Subject: [PATCH v3 0/5] Rework mtime and ctime updates on mmaped
From: Andy Lutomirski <luto@xxxxxxxxxxxxxx>
Date: Fri, 16 Aug 2013 16:22:07 -0700
Cc: linux-ext4@xxxxxxxxxxxxxxx, Dave Chinner <david@xxxxxxxxxxxxx>, Theodore Ts'o <tytso@xxxxxxx>, Dave Hansen <dave.hansen@xxxxxxxxxxxxxxx>, xfs@xxxxxxxxxxx, Jan Kara <jack@xxxxxxx>, Tim Chen <tim.c.chen@xxxxxxxxxxxxxxx>, Christoph Hellwig <hch@xxxxxxxxxxxxx>, Andy Lutomirski <luto@xxxxxxxxxxxxxx>
Delivered-to: xfs@xxxxxxxxxxx
Writes via mmap currently update mtime and ctime in ->page_mkwrite.
This hurts both throughput and latency.  In workloads that dirty a
large number of mmapped pages, ->page_mkwrite can be hot and
file_update_time is slow and scales poorly.  Updating timestamps can
also sleep, which hurts latency for real-time workloads.

This is also a correctness issue.  SuS says:

    The st_ctime and st_mtime fields of a file that is mapped with
    MAP_SHARED and PROT_WRITE, will be marked for update at some point
    in the interval between a write reference to the mapped region and
    the next call to msync() with MS_ASYNC or MS_SYNC for that portion
    of the file by any process.
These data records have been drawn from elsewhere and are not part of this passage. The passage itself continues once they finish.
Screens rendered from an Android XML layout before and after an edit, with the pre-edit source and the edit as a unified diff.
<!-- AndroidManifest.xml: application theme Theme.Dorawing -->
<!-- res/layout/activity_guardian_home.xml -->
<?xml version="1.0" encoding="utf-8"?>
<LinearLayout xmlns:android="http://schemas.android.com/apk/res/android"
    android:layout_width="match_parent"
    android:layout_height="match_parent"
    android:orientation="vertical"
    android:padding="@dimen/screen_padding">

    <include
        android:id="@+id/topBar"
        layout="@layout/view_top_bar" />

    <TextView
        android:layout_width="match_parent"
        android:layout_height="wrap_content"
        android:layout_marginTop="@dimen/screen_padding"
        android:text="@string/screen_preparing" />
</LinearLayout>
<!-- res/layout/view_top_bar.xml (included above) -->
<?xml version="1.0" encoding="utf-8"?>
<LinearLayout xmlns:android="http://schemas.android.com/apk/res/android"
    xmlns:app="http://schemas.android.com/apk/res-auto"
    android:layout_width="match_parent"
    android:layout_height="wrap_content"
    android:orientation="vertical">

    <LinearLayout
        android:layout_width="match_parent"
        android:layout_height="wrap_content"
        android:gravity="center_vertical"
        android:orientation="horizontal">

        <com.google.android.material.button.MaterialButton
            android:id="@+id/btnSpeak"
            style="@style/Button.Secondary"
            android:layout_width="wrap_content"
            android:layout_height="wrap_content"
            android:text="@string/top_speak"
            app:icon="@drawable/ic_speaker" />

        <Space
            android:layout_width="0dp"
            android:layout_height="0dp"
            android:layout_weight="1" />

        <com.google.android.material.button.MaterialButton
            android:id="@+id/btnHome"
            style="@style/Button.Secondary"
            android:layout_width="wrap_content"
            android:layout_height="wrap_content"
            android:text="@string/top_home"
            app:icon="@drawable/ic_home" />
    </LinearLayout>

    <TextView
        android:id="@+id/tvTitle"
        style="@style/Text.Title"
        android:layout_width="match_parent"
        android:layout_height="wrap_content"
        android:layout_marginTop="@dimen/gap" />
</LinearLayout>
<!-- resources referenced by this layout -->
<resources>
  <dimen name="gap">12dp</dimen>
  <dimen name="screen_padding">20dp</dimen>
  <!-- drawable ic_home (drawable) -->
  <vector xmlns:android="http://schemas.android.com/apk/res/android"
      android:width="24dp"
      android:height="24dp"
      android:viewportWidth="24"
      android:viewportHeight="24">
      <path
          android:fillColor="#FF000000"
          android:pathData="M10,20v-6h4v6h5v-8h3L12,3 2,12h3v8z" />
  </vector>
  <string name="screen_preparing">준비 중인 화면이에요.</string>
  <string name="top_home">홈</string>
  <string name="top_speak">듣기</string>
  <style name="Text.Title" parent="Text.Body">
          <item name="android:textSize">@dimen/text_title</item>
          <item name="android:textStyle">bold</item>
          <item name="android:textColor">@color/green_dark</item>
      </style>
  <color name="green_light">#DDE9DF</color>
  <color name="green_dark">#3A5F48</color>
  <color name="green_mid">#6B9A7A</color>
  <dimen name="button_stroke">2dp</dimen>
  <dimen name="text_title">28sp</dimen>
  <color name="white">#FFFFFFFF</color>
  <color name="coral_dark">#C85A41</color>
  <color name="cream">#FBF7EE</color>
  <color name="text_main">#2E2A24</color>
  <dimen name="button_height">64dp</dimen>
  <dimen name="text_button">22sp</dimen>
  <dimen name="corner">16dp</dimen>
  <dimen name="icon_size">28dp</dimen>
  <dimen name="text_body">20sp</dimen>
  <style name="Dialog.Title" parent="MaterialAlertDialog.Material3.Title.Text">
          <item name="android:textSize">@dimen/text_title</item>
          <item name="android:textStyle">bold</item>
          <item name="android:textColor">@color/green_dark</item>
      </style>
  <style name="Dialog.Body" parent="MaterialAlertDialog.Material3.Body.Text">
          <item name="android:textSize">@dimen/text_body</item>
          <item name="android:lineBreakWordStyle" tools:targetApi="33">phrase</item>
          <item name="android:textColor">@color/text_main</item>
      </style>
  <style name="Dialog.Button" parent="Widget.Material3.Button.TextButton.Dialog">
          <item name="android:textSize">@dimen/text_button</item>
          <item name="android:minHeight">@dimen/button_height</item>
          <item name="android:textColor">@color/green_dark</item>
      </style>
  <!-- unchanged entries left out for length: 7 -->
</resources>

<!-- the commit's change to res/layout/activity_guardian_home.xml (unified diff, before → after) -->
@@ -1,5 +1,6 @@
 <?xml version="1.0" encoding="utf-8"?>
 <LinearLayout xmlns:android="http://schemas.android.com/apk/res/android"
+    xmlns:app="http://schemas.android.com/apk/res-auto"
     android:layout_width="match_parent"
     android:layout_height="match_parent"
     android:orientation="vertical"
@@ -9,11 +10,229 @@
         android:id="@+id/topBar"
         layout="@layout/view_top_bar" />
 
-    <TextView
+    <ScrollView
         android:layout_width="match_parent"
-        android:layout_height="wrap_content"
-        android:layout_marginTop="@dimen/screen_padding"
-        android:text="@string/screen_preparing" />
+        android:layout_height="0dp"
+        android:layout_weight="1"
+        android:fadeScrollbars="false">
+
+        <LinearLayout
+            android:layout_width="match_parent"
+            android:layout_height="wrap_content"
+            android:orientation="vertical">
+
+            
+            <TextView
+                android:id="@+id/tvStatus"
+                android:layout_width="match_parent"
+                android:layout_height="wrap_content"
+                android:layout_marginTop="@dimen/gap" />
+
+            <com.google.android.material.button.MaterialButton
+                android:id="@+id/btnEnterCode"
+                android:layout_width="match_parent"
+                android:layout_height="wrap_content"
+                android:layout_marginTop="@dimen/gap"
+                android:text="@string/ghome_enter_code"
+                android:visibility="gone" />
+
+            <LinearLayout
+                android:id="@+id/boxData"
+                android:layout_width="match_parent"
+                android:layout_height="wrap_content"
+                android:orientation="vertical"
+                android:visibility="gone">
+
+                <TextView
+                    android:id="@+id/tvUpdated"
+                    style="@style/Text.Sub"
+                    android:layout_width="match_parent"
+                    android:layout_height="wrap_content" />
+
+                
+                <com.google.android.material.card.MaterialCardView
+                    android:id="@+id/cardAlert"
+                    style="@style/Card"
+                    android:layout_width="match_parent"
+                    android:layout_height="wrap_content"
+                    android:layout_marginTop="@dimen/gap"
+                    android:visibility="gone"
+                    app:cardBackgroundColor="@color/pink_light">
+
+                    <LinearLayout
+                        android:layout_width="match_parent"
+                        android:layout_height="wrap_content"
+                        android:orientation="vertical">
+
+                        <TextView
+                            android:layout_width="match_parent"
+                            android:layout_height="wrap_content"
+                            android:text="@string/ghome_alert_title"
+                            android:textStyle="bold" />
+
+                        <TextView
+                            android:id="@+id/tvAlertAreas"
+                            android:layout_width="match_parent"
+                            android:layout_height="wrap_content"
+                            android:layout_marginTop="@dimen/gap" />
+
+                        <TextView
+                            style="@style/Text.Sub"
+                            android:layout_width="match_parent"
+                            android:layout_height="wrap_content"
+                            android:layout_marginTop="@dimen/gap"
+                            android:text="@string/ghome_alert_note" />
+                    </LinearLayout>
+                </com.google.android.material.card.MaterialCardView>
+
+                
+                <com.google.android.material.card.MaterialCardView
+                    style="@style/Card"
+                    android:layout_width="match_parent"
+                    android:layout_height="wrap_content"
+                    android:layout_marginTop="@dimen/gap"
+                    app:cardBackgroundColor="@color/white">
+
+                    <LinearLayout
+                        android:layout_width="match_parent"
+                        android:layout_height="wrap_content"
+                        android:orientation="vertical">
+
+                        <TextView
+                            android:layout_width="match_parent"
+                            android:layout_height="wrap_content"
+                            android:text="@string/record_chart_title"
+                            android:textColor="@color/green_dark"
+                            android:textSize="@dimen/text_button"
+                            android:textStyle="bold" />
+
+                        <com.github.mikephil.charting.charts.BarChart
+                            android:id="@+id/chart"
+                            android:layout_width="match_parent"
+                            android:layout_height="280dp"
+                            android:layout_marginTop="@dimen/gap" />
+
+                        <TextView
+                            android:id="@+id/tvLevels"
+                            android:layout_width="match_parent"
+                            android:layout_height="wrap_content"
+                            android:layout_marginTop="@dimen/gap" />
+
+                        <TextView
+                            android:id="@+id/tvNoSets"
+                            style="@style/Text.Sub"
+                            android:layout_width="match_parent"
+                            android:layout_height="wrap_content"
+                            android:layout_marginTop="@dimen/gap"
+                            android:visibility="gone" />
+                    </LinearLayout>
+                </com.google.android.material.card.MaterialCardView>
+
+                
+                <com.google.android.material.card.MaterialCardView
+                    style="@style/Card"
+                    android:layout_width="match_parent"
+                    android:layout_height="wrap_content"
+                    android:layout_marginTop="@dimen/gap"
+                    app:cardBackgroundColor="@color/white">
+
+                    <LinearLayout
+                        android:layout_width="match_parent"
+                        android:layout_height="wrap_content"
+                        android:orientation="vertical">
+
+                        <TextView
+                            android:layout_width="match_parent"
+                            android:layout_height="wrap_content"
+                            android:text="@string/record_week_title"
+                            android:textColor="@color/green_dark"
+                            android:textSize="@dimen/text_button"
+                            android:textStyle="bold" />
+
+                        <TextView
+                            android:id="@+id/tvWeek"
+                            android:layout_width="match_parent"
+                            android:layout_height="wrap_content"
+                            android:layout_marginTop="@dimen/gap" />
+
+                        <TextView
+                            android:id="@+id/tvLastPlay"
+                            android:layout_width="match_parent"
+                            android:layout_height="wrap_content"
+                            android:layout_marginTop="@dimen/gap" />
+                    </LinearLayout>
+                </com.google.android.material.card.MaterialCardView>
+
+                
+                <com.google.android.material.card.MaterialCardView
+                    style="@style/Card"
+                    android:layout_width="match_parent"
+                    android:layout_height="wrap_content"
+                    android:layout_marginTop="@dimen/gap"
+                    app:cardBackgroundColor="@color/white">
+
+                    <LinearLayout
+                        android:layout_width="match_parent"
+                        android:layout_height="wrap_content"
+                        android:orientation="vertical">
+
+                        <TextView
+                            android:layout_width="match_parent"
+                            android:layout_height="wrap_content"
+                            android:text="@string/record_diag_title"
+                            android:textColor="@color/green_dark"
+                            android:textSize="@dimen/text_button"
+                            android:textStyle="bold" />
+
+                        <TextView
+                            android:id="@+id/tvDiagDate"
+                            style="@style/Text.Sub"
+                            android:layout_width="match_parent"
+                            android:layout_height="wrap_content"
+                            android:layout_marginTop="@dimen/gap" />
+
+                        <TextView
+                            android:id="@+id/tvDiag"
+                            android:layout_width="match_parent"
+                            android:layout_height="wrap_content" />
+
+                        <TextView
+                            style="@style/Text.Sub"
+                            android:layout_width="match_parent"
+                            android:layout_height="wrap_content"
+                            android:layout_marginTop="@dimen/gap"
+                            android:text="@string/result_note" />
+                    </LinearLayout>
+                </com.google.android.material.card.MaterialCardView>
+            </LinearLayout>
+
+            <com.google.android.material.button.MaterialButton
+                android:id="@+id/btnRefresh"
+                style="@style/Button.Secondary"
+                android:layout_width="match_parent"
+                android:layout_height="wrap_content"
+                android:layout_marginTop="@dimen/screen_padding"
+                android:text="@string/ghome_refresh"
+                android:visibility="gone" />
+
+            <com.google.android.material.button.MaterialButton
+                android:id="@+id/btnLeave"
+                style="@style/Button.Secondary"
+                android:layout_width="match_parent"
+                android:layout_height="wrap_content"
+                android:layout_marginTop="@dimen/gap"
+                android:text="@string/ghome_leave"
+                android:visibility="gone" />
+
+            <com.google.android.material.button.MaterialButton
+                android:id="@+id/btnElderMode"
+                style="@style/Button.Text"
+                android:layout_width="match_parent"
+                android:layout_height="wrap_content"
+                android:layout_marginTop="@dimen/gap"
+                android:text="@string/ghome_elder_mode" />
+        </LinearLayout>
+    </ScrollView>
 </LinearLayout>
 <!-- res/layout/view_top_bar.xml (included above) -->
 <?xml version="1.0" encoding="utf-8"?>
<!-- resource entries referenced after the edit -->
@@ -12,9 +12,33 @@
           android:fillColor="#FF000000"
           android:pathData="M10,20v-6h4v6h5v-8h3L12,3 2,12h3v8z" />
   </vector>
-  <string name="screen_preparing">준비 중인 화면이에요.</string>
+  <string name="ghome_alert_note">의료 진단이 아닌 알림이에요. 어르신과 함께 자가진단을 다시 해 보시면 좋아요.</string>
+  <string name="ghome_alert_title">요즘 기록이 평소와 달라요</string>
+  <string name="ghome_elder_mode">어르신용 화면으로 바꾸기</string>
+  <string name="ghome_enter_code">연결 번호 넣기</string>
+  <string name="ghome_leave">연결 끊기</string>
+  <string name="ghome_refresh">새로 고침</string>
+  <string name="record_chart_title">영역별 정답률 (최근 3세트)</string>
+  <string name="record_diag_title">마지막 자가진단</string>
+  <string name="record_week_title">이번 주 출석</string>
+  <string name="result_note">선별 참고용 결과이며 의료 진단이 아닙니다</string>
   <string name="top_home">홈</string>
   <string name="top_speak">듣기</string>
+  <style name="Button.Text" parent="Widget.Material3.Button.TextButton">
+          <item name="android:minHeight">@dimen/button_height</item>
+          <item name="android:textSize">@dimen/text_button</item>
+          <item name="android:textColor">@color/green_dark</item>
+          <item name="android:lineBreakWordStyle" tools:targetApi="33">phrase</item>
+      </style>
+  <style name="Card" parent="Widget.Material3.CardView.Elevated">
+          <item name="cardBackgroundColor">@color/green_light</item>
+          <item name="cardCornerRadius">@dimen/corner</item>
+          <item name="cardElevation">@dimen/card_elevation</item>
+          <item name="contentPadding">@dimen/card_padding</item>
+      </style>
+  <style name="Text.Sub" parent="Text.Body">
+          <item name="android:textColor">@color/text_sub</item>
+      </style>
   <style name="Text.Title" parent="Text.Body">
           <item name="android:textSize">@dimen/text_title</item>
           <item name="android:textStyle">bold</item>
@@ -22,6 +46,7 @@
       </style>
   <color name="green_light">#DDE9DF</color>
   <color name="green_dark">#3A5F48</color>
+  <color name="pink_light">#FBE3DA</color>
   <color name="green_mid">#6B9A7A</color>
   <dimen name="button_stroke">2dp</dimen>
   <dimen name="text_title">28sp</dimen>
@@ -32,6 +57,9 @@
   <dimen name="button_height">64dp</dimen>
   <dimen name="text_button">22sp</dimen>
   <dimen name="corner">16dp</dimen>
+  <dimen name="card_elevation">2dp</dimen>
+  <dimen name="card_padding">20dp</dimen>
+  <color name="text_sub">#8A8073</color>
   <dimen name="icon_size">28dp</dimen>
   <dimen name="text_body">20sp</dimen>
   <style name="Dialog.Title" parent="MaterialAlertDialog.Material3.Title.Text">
If there is no such call, these fields
    may be marked for update at any time after a write reference if
    the underlying file is modified as a result.

Currently, if the same mmapped page is written twice, the timestamp
may not be update at all after the second write, whereas SuS (and
anything using timestamps to invalidate caches, backup data, etc.)
would expect the timestamp to eventually be updated.

This patchset attempts to fix both issues at once.  It adds a new
address_space flag AS_CMTIME that is set atomically whenever the
system transfers a pte dirty bit to a struct page backed by the
address_space.  This can happen with various locks held and when low
on memory.

Later on, a new address_space op ->flush_cmtime is called at various
points at which a filesystem should update timestamps if the file was
previously modified through mmap.

The core changes have no effect on unmodified filesystems.  To opt in, a 
filesystem should implement ->flush_ctime (most likely by using 
generic_flush_cmtime) and should avoid updating timestamps in ->page_mkwrite.

I've converted ext4.  If it works well, it will be easy to convert all
the other filesystems.

Changes from v2:
 - The core code now interacts with filesystems only through
   address_space ops, so there should be fewer layering issues.
 - MS_ASYNC is handled correctly.

Changes from v1:
 - inode_update_time_writable now locks against the fs freezer.
 - Minor cleanups.
 - Major changelog improvements.

Andy Lutomirski (5):
  mm: Track mappings that have been written via ptes
  fs: Add inode_update_time_writable
  mm: Notify filesystems when it's time to apply a deferred cmtime
    update
  mm: Scan for dirty ptes and update cmtime on MS_ASYNC
  ext4: Defer mmap cmtime update until writeback

 fs/ext4/inode.c           |  4 ++-
 fs/inode.c                | 72 +++++++++++++++++++++++++++++++---------
 include/linux/fs.h        | 10 ++++++
 include/linux/pagemap.h   | 11 +++++++
 include/linux/writeback.h |  1 +
 mm/memory.c               |  7 +++-
 mm/mmap.c                 |  9 ++++-
 mm/msync.c                | 83 ++++++++++++++++++++++++++++++++++++++++-------
 mm/page-writeback.c       | 26 +++++++++++++++
 mm/rmap.c                 | 27 +++++++++++++--
 10 files changed, 219 insertions(+), 31 deletions(-)

-- 
1.8.3.1

<Prev in Thread] Current Thread [Next in Thread>